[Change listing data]
#####

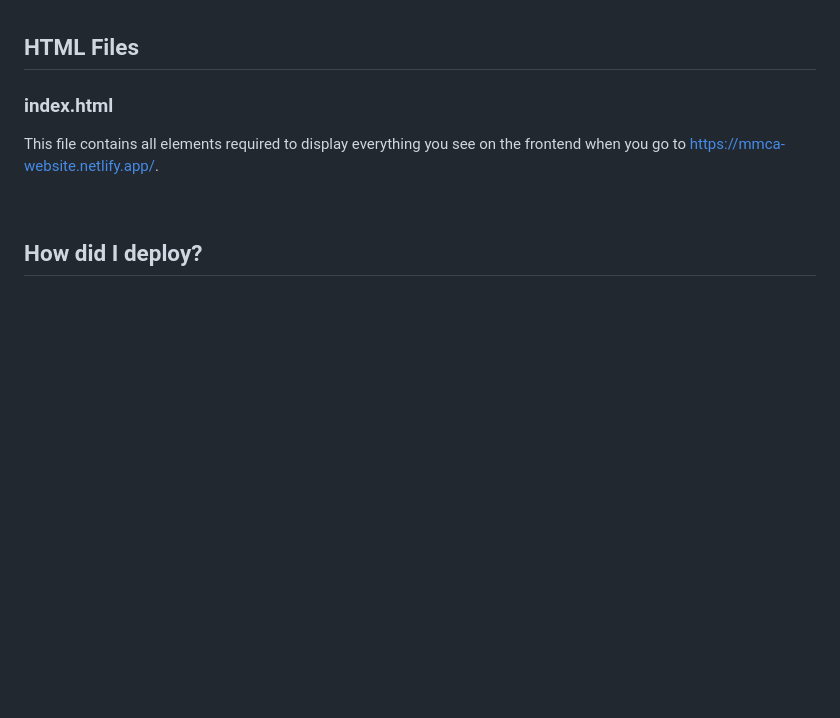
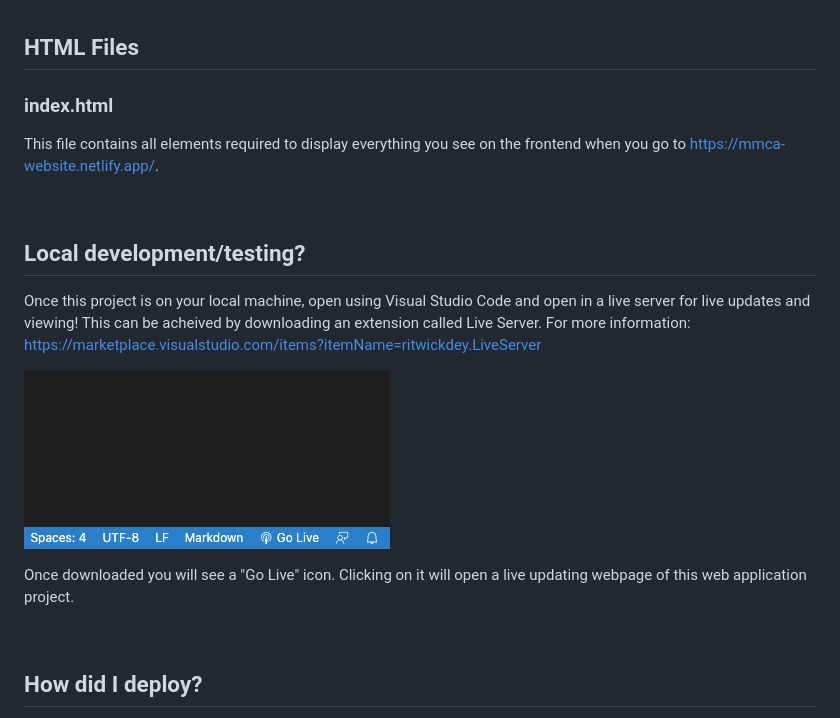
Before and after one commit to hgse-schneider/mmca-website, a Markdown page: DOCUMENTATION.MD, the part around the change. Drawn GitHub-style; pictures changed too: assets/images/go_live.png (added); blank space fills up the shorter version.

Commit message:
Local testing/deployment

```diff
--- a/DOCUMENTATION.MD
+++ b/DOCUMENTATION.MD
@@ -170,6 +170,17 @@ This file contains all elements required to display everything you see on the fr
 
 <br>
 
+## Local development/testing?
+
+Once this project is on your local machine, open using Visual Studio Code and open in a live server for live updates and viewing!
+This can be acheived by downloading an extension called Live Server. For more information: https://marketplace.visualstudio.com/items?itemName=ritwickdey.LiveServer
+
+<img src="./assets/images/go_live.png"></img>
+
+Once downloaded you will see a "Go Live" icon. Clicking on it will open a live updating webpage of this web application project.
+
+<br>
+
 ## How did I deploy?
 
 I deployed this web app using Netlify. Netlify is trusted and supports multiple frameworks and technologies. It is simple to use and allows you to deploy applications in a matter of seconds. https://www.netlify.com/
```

#####

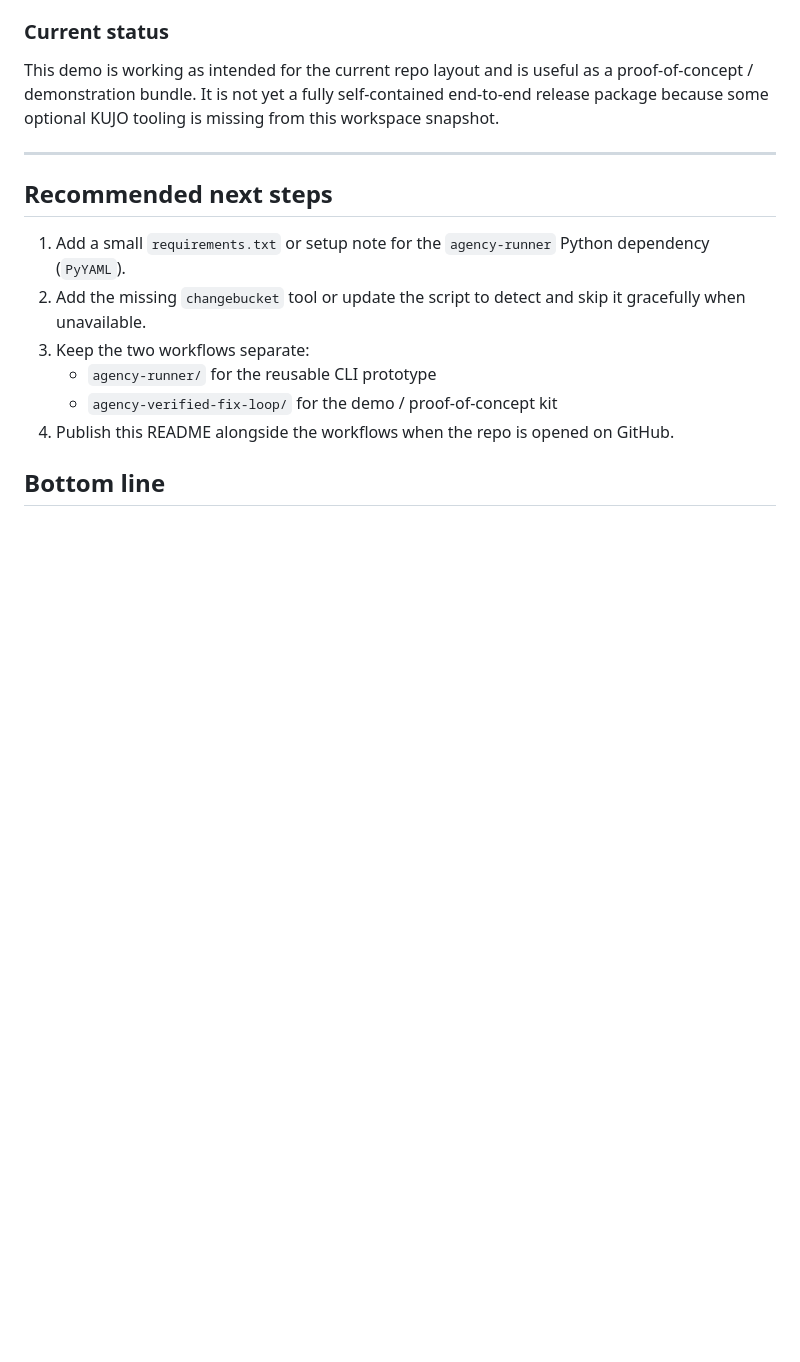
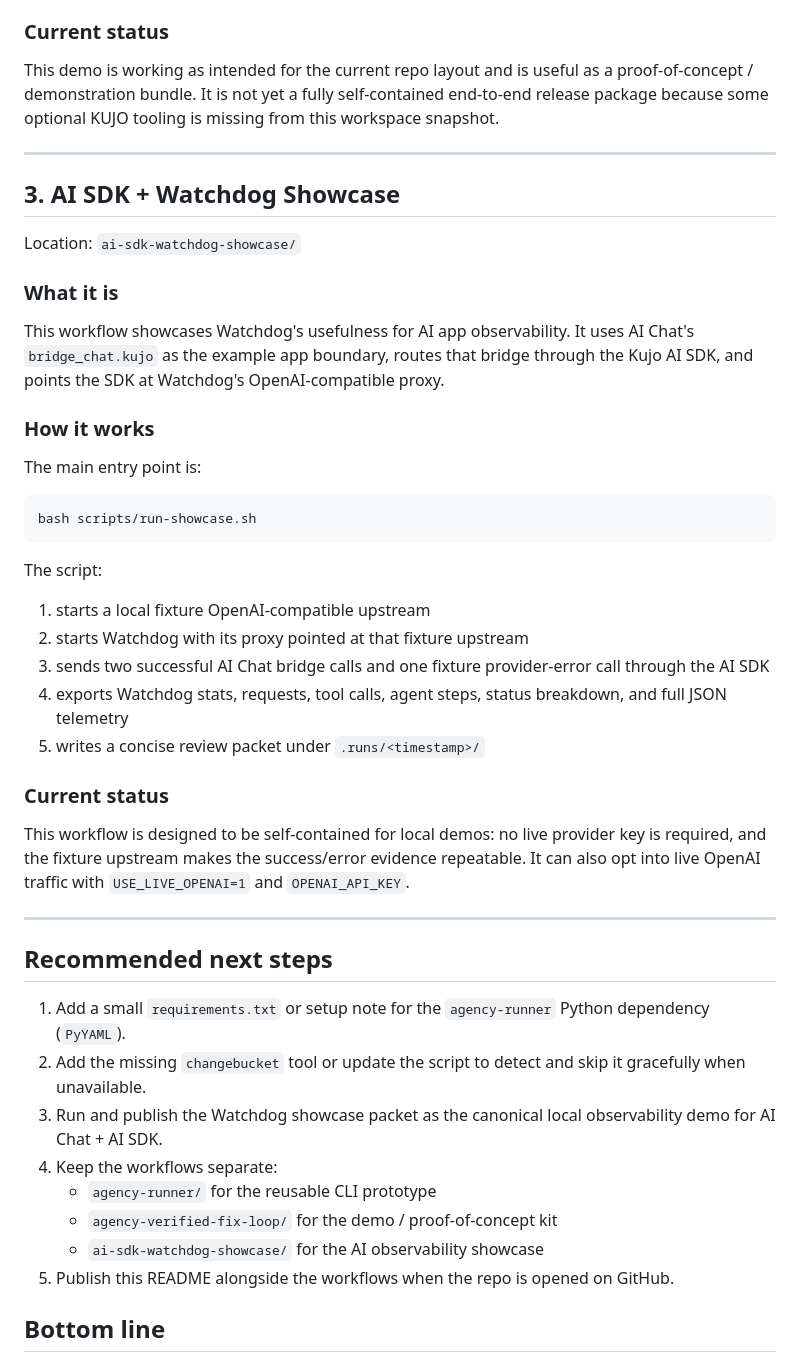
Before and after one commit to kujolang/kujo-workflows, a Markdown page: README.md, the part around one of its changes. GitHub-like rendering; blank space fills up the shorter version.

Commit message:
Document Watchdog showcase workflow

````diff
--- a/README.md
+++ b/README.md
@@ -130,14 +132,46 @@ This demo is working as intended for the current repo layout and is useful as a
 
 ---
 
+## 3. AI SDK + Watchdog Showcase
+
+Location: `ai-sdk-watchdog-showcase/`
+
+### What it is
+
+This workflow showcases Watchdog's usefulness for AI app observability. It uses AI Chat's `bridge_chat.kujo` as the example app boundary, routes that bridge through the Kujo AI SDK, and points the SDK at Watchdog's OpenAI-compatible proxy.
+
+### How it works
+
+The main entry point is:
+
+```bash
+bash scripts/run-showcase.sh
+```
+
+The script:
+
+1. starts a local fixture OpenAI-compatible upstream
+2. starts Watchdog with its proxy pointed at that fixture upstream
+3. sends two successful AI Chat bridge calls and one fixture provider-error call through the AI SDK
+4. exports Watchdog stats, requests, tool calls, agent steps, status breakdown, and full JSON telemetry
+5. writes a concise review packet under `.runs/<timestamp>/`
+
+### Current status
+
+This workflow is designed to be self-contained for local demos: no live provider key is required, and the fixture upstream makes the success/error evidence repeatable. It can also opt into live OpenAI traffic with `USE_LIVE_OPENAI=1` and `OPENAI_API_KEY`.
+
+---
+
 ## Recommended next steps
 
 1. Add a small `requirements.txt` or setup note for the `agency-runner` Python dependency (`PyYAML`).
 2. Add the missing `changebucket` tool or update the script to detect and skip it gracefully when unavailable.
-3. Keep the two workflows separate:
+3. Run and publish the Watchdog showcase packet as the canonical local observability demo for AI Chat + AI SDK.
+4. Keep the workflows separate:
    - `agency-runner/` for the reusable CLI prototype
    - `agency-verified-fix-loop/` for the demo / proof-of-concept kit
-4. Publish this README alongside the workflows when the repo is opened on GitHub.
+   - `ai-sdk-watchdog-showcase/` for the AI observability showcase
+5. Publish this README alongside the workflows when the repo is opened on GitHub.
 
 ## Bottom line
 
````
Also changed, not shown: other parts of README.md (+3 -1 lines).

#####

* [ABOUT THIS EXERCISE]:
From the entries above, copy each line holding "when".

* [ANSWER BELOW]:
 2. Add the missing `changebucket` tool or update the script to detect and skip it gracefully when unavailable.
-4. Publish this README alongside the workflows when the repo is opened on GitHub.
+5. Publish this README alongside the workflows when the repo is opened on GitHub.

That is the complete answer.